> _Your instructions_
Pull every line containing the word "frontend" out of the material below.

> _Provided data_
··········
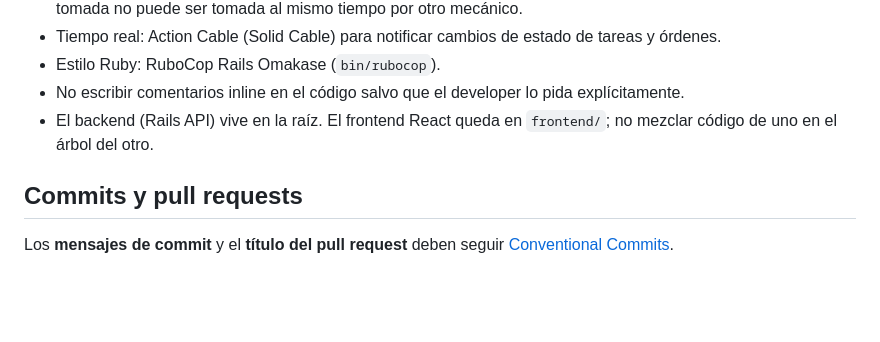
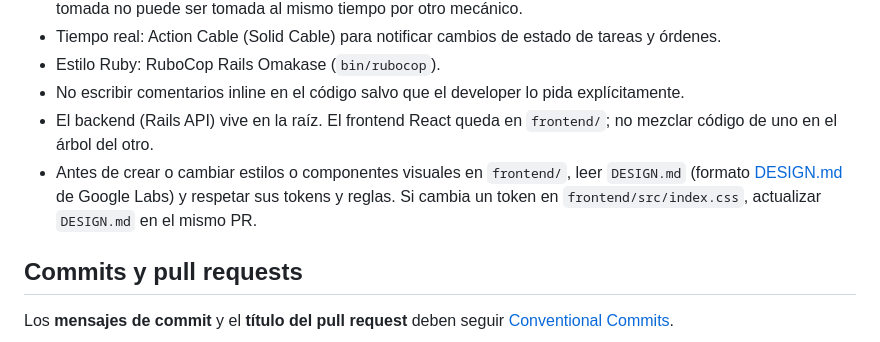
Before and after one commit to MartinSimon08/MetodologiasAgiles, a Markdown page: AGENTS.md, the part around the change. Rendered like a GitHub page; blank space fills up the shorter version.

```diff
--- a/AGENTS.md
+++ b/AGENTS.md
@@ -38,6 +38,7 @@ La orden de trabajo es la entidad central. Agrupa cliente, vehículo, tareas, re
 - Estilo Ruby: RuboCop Rails Omakase (`bin/rubocop`).
 - No escribir comentarios inline en el código salvo que el developer lo pida explícitamente.
 - El backend (Rails API) vive en la raíz. El frontend React queda en `frontend/`; no mezclar código de uno en el árbol del otro.
+- Antes de crear o cambiar estilos o componentes visuales en `frontend/`, leer `DESIGN.md` (formato [DESIGN.md](https://github.com/google-labs-code/design.md) de Google Labs) y respetar sus tokens y reglas. Si cambia un token en `frontend/src/index.css`, actualizar `DESIGN.md` en el mismo PR.
 
 ## Commits y pull requests
 
```
Also changed, not shown: DESIGN.md (added, +263 -0 lines).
··········
> _Exercise answer_
 - El backend (Rails API) vive en la raíz. El frontend React queda en `frontend/`; no mezclar código de uno en el árbol del otro.
+- Antes de crear o cambiar estilos o componentes visuales en `frontend/`, leer `DESIGN.md` (formato [DESIGN.md](https://github.com/google-labs-code/design.md) de Google Labs) y respetar sus tokens y reglas. Si cambia un token en `frontend/src/index.css`, actualizar `DESIGN.md` en el mismo PR.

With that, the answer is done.